── EXCERPTED DATA

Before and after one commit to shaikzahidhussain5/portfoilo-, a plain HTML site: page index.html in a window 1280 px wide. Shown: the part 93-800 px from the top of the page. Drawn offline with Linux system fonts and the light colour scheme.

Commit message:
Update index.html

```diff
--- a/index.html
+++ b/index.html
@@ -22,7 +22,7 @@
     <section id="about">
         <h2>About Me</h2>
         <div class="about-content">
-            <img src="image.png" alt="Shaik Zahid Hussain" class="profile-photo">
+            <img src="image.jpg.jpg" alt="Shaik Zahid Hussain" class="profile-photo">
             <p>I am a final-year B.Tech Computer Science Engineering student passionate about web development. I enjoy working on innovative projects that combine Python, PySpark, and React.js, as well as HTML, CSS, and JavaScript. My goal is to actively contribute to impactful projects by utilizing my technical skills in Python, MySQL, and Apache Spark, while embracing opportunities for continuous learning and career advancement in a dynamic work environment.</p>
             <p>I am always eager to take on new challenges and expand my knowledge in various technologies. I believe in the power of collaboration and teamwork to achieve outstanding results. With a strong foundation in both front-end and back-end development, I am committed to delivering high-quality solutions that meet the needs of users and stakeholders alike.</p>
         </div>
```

────

**TASK PROMPT:** "that" is the string to look for; please copy every line of the records above where it appears.

**SOLUTION:**
             <p>I am a final-year B.Tech Computer Science Engineering student passionate about web development. I enjoy working on innovative projects that combine Python, PySpark, and React.js, as well as HTML, CSS, and JavaScript. My goal is to actively contribute to impactful projects by utilizing my technical skills in Python, MySQL, and Apache Spark, while embracing opportunities for continuous learning and career advancement in a dynamic work environment.</p>
             <p>I am always eager to take on new challenges and expand my knowledge in various technologies. I believe in the power of collaboration and teamwork to achieve outstanding results. With a strong foundation in both front-end and back-end development, I am committed to delivering high-quality solutions that meet the needs of users and stakeholders alike.</p>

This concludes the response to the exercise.